books. Who? Who had noticed me?
I don’t remember being noticed. I thought
I was a cloud of littleness, the same colour
as the background.
These lines suggest a rift between mother and daughter echoed in the opening eponymous poem of this collection, and a lack of understanding too on the part of the mother, with the repeated use of ‘little’ exposing a sense of vulnerability and the metaphor, a lack of self-worth at a young age. Her mother takes on the advice, (given by whom neither we nor Compton can know) and takes little Jennifer to get a library card and so opens up a new world, to satiate the girl’s hunger for books and words.
first memory, the night she said, after tea –
We are going to the library.
One needs to ponder why her own mother did not become aware of her little girl’s character, abilities, interest in books of her own accord and instead, needed someone else to point this out? Perhaps therein lies the kernel of the fundamental disquiet existing still in this prickly relationship, many decades later between the two. There is a sense of resentfulness, an acknowledgment by the poet, that her mother simply was not tuned into her as a little girl and in a way, that she had failed her. A grown-up version of this resentfulness, of disappointment in one’s parent is abundantly clear in the poem’s last few stanzas, where the same mother, dying, shows the same lack of perception about her own daughter, her own daughter’s fundamental grievance with her:
…………………………………I read that poem- she says-the one…
ah yes-that one-the one about…we are in the busy corridor of
the hospital close to the grief room. And I know she will die soon

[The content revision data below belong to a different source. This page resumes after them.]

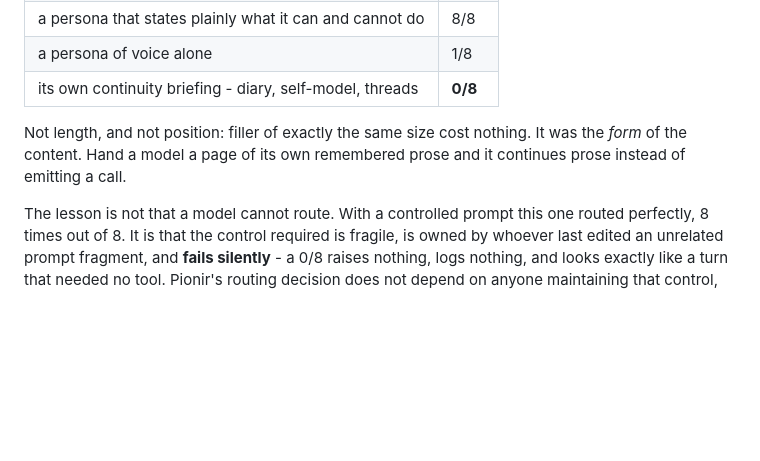
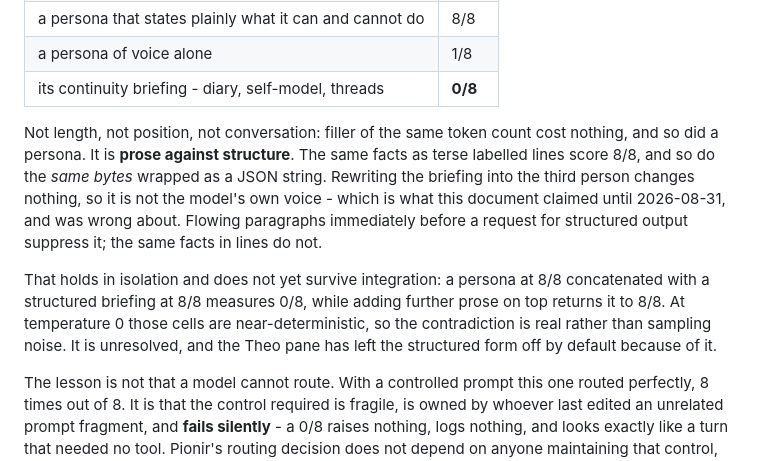
Before and after one commit to TheArtificialArchitect/Pionir, a Markdown page: docs/ROUTING.md, the part around the change. Drawn GitHub-style; blank space fills up the shorter version.

Commit message:
Narrow the prose finding to what was actually measured
This citation has now needed correcting twice, which is worth recording as
much as the finding is.

The document said tool-firing was suppressed by "a page of its own remembered
prose". The Theo pane tested that directly: rewriting the same briefing into
the third person scores 0/8 exactly as the first-person original does, so the
model's own voice has nothing to do with it. Terse labelled lines score 8/8,
and the same bytes wrapped as a JSON string also score 8/8. The axis is prose
against structure, and nothing else.

Also recording that it does not survive integration. A persona at 8/8 plus a
structured briefing at 8/8 measures 0/8 concatenated, and more prose on top
returns it to 8/8. Those cells are near-deterministic at temperature 0, so that
is a real non-monotonicity rather than noise, and citing the isolated result
without it would overstate what is known.

Co-Authored-By: Claude Opus 5 (1M context) <noreply@anthropic.com>
Claude-Session: https://claude.ai/code/session_01MhMLsiGjqBucNJvie7tJQo

```diff
--- a/docs/ROUTING.md
+++ b/docs/ROUTING.md
@@ -32,11 +32,22 @@ narrow schemas at temperature 0:
 | irrelevant filler, identical token count | 8/8 |
 | a persona that states plainly what it can and cannot do | 8/8 |
 | a persona of voice alone | 1/8 |
-| its own continuity briefing - diary, self-model, threads | **0/8** |
+| its continuity briefing - diary, self-model, threads | **0/8** |
 
-Not length, and not position: filler of exactly the same size cost nothing. It
-was the *form* of the content. Hand a model a page of its own remembered prose
-and it continues prose instead of emitting a call.
+Not length, not position, not conversation: filler of the same token count cost
+nothing, and so did a persona. It is **prose against structure**. The same facts
+as terse labelled lines score 8/8, and so do the *same bytes* wrapped as a JSON
+string. Rewriting the briefing into the third person changes nothing, so it is
+not the model's own voice - which is what this document claimed until
+2026-08-31, and was wrong about. Flowing paragraphs immediately before a request
+for structured output suppress it; the same facts in lines do not.
+
+That holds in isolation and does not yet survive integration: a persona at 8/8
+concatenated with a structured briefing at 8/8 measures 0/8, while adding
+further prose on top returns it to 8/8. At temperature 0 those cells are
+near-deterministic, so the contradiction is real rather than sampling noise. It
+is unresolved, and the Theo pane has left the structured form off by default
+because of it.
 
 The lesson is not that a model cannot route. With a controlled prompt this one
 routed perfectly, 8 times out of 8. It is that the control required is fragile,
```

This is the hospital where I was born. Once again she reaches for all
her strength and pushes me away from her. I didn’t know- she says.
And that is enough. Go-the voice in my head says – just go. Now.
An unsentimental, almost forensic-kind of vulnerability is similarly present in ‘He Nods Off’, where the poet, busy with housework outside, spots her husband through a window dozing:
he is not here this is what it will be like when he is gone for good when his breath
stops the tender-hearted scrupulous man with long slim hands will have flown he
will be gone his dark compelling scent will linger on the pillow-case until I strip
the bed and do a load and all his books a widow me viewing shelves and shelves
The way these stanzas are structured, with lines having anywhere from fourteen to at times, more than sixteen words each, assists in creating an almost stream-of-consciousness avalanche of words, halting at times due to the lack of punctuation. In a way, this technique assists in keeping sentimentality at bay whilst simultaneously revealing deep affection and on another level, the anxiety the poet anticipates.
Born in New Zealand, a number of poems reference Jennifer Compton’s birthplace with poems about Christchurch and Wellington, the recent earthquakes and the stronger aftershock, both put to shame by the Japanese earthquake disaster soon after that wiped the New Zealand earthquake off the front pages:
………………………………………………………….What would happen
next, as Christchurch tried to make sense of itself? But then
in a few short weeks, a megathrust in Japan upped the
stakes with broad strokes- worse than anyone could have ever
thought. Whatever you might have imagined, it was worse…
‘The Narrative Arc Of Christchurch’
Using her considerable skill as a playwright, there are a number of poems which provide entire backstories of their characters in just a page ensuring that a world is created in the reader’s mind and that these poems come to life given Compton’s ear for the spoken word, the colloquial and her ability to empathise with various perspectives (she imagines a recent arrival’s history and his perceived training for surviving in Australia wearing the appropriate local dress code).
There’s irony, humour, musicality in the consonance of many lines, we glimpse a larrikin spirit and stand witness to vignettes which could be staged in a theatre, but it is the family and memoir poems that fill this collection with a disquiet, a perceived discord and ultimately, a poignancy which remains with the reader long after the poems have been read.
– Luke Simon
Luke Icarus Simon’s second poetry collection, The Transit of Cancer, was published in 2013.
Now you Shall Know is available from http://fiveislandspress.com/catalogue/now-you-shall-know